    & HOLLOW: generating accurate representations of channel and interior surfaces in molecular structures. BMC Struct. Biol. 8, 49 (2008)

  66. 66.

    et al. PDB2PQR: expanding and upgrading automated preparation of biomolecular structures for molecular simulations. Nucleic Acids Res. 35, W522–W525 (2007)

  67. 67.

    , , , & Electrostatics of nanosystems: application to microtubules and the ribosome. Proc. Natl Acad. Sci. USA 98, 10037–10041 (2001)

  68. 68.

    et al. Collaboration gets the most out of software. eLife 2, e01456 (2013)

  69. 69.

    , & Phospholipids and the origin of cationic gating charges in voltage sensors. Nature 444, 775–779 (2006)

  70. 70.

    (ed.) Ion Channel Reconstitution (Plenum, 1986)

  71. 71.

    , , , & Functional analysis of an archaebacterial voltage-dependent K+ channel. Nature 422, 180–185 (2003)

  72. 72.

    , , & JPred4: a protein secondary structure prediction server. Nucleic Acids Res. 43, W389–W394 (2015)

Download references

Acknowledgements

We thank Z. Yu and J. de la Cruz at the Howard Hughes Medical Institute Janelia Cryo-EM facility for assistance in data collection, S. Harrison and S. Jenni for assistance with Phenix refinement of cryo-EM density maps, and members of the MacKinnon laboratory for discussions.
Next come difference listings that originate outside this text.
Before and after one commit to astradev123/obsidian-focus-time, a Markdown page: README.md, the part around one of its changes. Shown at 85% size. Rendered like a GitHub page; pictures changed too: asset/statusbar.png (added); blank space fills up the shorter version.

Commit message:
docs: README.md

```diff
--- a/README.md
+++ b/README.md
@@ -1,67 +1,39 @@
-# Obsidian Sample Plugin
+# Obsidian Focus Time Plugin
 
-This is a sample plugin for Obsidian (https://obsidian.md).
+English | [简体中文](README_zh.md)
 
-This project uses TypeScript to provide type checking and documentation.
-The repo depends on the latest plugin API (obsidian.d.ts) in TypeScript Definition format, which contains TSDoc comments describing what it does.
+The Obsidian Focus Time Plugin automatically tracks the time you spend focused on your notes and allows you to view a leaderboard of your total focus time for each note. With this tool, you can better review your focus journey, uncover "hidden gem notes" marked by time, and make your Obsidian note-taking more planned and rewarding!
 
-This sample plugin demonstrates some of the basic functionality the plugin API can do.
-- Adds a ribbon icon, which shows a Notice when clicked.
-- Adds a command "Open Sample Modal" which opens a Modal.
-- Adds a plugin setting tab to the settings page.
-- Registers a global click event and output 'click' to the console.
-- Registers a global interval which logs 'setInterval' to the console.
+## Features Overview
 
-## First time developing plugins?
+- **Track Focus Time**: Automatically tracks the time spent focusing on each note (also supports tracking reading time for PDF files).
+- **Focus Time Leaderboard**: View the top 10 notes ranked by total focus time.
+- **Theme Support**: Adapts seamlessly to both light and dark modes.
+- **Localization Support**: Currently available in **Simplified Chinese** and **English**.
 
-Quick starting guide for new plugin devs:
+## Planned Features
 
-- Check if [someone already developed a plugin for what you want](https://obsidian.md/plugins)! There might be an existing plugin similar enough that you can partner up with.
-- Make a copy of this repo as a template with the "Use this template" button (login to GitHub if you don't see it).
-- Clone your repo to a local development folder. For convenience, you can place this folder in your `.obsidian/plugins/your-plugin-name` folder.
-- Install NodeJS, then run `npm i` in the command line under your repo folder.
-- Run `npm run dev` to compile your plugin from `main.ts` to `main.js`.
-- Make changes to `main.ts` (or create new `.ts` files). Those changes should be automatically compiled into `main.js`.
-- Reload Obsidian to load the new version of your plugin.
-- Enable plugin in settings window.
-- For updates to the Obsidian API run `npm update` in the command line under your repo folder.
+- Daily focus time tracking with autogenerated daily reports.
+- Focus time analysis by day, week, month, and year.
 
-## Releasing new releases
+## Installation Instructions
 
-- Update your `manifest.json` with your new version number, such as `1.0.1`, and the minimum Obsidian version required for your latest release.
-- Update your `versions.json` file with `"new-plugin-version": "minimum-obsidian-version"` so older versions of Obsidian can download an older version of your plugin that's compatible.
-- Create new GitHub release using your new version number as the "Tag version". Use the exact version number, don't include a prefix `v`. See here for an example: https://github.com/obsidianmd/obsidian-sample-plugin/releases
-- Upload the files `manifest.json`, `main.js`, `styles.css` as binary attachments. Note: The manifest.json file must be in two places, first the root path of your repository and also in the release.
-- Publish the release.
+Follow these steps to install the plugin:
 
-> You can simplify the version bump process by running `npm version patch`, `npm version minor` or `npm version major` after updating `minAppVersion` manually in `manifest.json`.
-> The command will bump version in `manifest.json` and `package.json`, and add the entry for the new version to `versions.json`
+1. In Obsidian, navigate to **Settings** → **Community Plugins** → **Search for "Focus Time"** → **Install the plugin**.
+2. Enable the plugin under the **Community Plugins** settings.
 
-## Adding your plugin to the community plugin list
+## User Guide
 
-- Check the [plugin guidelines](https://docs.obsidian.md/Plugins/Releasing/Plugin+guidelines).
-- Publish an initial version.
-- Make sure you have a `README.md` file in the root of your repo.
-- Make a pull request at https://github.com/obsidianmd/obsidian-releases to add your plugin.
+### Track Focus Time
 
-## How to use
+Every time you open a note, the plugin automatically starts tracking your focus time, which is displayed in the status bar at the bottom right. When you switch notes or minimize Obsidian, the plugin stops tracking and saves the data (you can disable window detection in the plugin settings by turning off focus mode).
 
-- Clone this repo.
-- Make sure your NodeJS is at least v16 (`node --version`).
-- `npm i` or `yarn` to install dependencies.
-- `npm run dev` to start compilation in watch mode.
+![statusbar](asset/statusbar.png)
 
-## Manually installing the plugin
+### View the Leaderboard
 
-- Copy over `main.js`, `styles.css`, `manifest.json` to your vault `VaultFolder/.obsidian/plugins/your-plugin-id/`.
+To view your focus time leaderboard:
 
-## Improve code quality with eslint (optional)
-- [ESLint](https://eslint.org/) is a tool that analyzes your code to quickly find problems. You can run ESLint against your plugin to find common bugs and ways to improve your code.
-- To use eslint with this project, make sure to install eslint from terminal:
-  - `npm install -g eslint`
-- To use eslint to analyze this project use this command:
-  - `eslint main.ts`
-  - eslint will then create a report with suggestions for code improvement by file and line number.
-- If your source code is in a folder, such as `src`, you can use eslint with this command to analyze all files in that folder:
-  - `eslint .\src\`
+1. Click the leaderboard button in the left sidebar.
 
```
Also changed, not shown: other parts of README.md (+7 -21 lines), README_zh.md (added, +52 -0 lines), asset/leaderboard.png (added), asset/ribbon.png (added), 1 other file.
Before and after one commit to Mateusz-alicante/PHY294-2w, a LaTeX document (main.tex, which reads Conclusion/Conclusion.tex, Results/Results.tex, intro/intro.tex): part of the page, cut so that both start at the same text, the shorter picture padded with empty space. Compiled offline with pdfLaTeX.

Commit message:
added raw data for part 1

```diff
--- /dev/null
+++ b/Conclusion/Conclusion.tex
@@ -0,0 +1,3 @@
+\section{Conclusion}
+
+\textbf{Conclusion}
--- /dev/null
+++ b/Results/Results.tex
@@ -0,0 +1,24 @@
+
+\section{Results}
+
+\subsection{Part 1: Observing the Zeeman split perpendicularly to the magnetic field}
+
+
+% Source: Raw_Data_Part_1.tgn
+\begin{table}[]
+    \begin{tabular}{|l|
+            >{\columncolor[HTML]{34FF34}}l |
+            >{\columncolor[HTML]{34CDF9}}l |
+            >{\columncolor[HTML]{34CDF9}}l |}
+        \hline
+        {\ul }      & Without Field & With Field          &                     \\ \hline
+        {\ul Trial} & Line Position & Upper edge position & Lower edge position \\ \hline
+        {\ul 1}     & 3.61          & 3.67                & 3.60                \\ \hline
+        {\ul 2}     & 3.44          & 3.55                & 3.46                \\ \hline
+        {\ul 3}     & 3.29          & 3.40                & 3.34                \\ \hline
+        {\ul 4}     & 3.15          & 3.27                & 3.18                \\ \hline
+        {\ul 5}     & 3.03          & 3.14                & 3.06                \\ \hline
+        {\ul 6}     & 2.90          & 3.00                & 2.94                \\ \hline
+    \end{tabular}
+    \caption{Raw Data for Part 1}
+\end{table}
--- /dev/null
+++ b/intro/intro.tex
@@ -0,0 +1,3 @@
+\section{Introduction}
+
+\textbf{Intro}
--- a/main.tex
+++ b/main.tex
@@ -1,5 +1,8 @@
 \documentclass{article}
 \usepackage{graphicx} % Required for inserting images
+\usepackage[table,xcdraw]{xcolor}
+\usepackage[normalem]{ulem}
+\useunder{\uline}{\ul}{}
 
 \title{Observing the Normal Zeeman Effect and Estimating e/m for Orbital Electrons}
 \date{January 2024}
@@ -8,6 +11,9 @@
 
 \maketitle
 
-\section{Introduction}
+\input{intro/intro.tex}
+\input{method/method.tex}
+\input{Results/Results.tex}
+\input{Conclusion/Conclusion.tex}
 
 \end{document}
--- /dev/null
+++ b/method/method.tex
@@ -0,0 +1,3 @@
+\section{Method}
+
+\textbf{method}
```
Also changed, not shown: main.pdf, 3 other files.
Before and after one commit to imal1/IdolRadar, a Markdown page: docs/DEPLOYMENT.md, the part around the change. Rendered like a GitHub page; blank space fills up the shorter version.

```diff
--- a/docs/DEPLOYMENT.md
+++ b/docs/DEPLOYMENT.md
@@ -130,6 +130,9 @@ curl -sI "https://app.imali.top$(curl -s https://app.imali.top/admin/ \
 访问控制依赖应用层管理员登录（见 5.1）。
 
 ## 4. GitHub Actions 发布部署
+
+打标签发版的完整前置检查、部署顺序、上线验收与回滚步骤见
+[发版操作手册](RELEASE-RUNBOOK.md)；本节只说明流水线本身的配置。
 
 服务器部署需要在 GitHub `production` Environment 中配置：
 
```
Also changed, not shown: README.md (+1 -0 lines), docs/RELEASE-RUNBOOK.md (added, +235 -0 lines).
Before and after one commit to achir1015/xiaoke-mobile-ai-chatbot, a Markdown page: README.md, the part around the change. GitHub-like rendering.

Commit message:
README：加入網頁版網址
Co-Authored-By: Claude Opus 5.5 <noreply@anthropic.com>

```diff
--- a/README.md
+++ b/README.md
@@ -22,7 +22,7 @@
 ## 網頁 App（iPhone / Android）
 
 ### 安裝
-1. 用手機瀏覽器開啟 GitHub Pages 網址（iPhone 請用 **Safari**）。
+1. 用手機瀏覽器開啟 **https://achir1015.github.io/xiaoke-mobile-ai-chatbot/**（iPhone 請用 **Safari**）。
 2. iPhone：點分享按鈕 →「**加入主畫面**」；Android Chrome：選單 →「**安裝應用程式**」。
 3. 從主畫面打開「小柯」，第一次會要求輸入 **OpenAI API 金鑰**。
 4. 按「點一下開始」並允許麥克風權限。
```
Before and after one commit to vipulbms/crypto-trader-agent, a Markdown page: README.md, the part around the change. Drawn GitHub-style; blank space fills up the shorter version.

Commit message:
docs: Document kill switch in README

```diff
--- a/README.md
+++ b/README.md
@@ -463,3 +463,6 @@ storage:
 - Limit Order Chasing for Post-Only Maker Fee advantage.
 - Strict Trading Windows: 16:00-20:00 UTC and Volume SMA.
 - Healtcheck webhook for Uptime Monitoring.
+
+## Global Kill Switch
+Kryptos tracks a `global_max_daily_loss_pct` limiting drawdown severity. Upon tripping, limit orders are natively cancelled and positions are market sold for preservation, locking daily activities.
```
This work used the Extreme Science and Engineering Discovery Environment (XSEDE), which is supported by National Science Foundation grant number ACI-1053575. This work was supported in part by GM43949. R.K.H. is a Howard Hughes Medical Institute postdoctoral fellow of the Helen Hay Whitney Foundation and T.W. and R.M. are investigators of the Howard Hughes Medical Institute.

Author information

Affiliations

  1. Rockefeller University and Howard Hughes Medical Institute, 1230 York Avenue, New York, New York 10065, USA

    • Richard K. Hite
    • , Peng Yuan
    • , Yichun Hsuing
    •  & Roderick MacKinnon
  2. Department of Cell Biology and Howard Hughes Medical Institute, Harvard Medical School, 240 Longwood Avenue, Boston, Massachusetts 02115, USA

    • Zongli Li
    •  & Thomas Walz

Authors

  1. Search for Richard K. Hite in:

  2. Search for Peng Yuan in:

  3. Search for Zongli Li in:

  4. Search for Yichun Hsuing in:

  5. Search for Thomas Walz in:

  6. Search for Roderick MacKinnon in:

Contributions

R.K.H. performed the experiments. P.Y. provided assistance with protein expression and purification. Z.L. aided with sample preparation and data collection. Y.H. provided assistance with protein expression. T.W. aided with initial model generation and map interpretation. R.K.H and R.M. designed the experiments and analysed the results. R.K.H. and R.M. prepared the manuscript with input from all co-authors.

Competing interests

The authors declare no competing financial interests.

Corresponding author

Correspondence to Roderick MacKinnon.

Extended data

Comments

By submitting a comment you agree to abide by our Terms and Community Guidelines. If you find something abusive or that does not comply with our terms or guidelines please flag it as inappropriate.